_DATA PROVIDED_
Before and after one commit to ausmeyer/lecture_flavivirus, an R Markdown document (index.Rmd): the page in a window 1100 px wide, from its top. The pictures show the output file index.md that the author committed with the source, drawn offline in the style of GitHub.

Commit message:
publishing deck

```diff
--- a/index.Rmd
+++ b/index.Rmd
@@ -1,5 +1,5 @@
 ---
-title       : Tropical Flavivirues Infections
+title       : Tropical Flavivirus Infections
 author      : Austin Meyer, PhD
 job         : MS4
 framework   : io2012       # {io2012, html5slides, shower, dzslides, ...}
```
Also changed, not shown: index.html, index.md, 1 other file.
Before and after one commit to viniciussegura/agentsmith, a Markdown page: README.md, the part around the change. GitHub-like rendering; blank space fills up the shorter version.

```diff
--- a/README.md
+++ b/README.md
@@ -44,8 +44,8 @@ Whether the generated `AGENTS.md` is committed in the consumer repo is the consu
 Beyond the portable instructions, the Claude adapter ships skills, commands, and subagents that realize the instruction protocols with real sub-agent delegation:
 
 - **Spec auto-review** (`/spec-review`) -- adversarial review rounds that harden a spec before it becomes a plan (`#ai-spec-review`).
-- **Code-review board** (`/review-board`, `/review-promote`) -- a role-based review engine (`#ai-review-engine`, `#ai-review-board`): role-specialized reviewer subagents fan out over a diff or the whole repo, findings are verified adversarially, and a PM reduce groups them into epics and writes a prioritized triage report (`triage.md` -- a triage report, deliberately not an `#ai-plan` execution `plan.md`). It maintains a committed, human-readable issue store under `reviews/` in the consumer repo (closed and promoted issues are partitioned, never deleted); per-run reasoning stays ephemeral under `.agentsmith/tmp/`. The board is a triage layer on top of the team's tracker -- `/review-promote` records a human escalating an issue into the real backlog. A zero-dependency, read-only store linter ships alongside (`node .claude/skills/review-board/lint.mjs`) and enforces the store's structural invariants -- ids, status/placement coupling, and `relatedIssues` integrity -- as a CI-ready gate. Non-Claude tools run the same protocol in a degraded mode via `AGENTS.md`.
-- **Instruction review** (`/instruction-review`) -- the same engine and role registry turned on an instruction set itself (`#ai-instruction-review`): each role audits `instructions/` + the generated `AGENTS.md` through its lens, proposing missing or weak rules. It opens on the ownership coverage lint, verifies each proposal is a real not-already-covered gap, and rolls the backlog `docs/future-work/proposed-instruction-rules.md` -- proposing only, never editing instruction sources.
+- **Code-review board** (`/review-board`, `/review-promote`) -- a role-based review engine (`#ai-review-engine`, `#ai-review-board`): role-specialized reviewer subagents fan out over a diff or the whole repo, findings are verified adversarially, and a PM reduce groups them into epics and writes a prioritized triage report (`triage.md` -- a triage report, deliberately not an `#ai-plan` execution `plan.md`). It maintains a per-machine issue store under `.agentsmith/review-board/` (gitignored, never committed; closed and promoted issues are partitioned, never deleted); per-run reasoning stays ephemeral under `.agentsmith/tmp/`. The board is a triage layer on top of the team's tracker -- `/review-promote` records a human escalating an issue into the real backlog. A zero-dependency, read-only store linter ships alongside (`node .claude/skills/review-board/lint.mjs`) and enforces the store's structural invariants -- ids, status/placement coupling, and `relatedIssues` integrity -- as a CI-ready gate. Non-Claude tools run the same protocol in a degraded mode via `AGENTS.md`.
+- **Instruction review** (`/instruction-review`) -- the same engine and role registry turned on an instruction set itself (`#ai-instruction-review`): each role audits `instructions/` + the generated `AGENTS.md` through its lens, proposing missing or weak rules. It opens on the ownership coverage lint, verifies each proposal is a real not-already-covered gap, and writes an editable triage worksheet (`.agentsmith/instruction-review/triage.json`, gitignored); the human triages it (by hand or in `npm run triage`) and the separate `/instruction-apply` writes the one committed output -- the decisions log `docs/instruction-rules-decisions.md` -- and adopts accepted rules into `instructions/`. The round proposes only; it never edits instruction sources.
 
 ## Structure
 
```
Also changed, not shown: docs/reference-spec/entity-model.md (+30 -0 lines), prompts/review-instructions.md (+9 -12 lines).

_EXERCISE AIM_
Repeat the entire listing above, keeping every line exactly the same.

_ANSWER AREA_
Before and after one commit to ausmeyer/lecture_flavivirus, an R Markdown document (index.Rmd): the page in a window 1100 px wide, from its top. The pictures show the output file index.md that the author committed with the source, drawn offline in the style of GitHub.

Commit message:
publishing deck

```diff
--- a/index.Rmd
+++ b/index.Rmd
@@ -1,5 +1,5 @@
 ---
-title       : Tropical Flavivirues Infections
+title       : Tropical Flavivirus Infections
 author      : Austin Meyer, PhD
 job         : MS4
 framework   : io2012       # {io2012, html5slides, shower, dzslides, ...}
```
Also changed, not shown: index.html, index.md, 1 other file.
Before and after one commit to viniciussegura/agentsmith, a Markdown page: README.md, the part around the change. GitHub-like rendering; blank space fills up the shorter version.

```diff
--- a/README.md
+++ b/README.md
@@ -44,8 +44,8 @@ Whether the generated `AGENTS.md` is committed in the consumer repo is the consu
 Beyond the portable instructions, the Claude adapter ships skills, commands, and subagents that realize the instruction protocols with real sub-agent delegation:
 
 - **Spec auto-review** (`/spec-review`) -- adversarial review rounds that harden a spec before it becomes a plan (`#ai-spec-review`).
-- **Code-review board** (`/review-board`, `/review-promote`) -- a role-based review engine (`#ai-review-engine`, `#ai-review-board`): role-specialized reviewer subagents fan out over a diff or the whole repo, findings are verified adversarially, and a PM reduce groups them into epics and writes a prioritized triage report (`triage.md` -- a triage report, deliberately not an `#ai-plan` execution `plan.md`). It maintains a committed, human-readable issue store under `reviews/` in the consumer repo (closed and promoted issues are partitioned, never deleted); per-run reasoning stays ephemeral under `.agentsmith/tmp/`. The board is a triage layer on top of the team's tracker -- `/review-promote` records a human escalating an issue into the real backlog. A zero-dependency, read-only store linter ships alongside (`node .claude/skills/review-board/lint.mjs`) and enforces the store's structural invariants -- ids, status/placement coupling, and `relatedIssues` integrity -- as a CI-ready gate. Non-Claude tools run the same protocol in a degraded mode via `AGENTS.md`.
-- **Instruction review** (`/instruction-review`) -- the same engine and role registry turned on an instruction set itself (`#ai-instruction-review`): each role audits `instructions/` + the generated `AGENTS.md` through its lens, proposing missing or weak rules. It opens on the ownership coverage lint, verifies each proposal is a real not-already-covered gap, and rolls the backlog `docs/future-work/proposed-instruction-rules.md` -- proposing only, never editing instruction sources.
+- **Code-review board** (`/review-board`, `/review-promote`) -- a role-based review engine (`#ai-review-engine`, `#ai-review-board`): role-specialized reviewer subagents fan out over a diff or the whole repo, findings are verified adversarially, and a PM reduce groups them into epics and writes a prioritized triage report (`triage.md` -- a triage report, deliberately not an `#ai-plan` execution `plan.md`). It maintains a per-machine issue store under `.agentsmith/review-board/` (gitignored, never committed; closed and promoted issues are partitioned, never deleted); per-run reasoning stays ephemeral under `.agentsmith/tmp/`. The board is a triage layer on top of the team's tracker -- `/review-promote` records a human escalating an issue into the real backlog. A zero-dependency, read-only store linter ships alongside (`node .claude/skills/review-board/lint.mjs`) and enforces the store's structural invariants -- ids, status/placement coupling, and `relatedIssues` integrity -- as a CI-ready gate. Non-Claude tools run the same protocol in a degraded mode via `AGENTS.md`.
+- **Instruction review** (`/instruction-review`) -- the same engine and role registry turned on an instruction set itself (`#ai-instruction-review`): each role audits `instructions/` + the generated `AGENTS.md` through its lens, proposing missing or weak rules. It opens on the ownership coverage lint, verifies each proposal is a real not-already-covered gap, and writes an editable triage worksheet (`.agentsmith/instruction-review/triage.json`, gitignored); the human triages it (by hand or in `npm run triage`) and the separate `/instruction-apply` writes the one committed output -- the decisions log `docs/instruction-rules-decisions.md` -- and adopts accepted rules into `instructions/`. The round proposes only; it never edits instruction sources.
 
 ## Structure
 
```
Also changed, not shown: docs/reference-spec/entity-model.md (+30 -0 lines), prompts/review-instructions.md (+9 -12 lines).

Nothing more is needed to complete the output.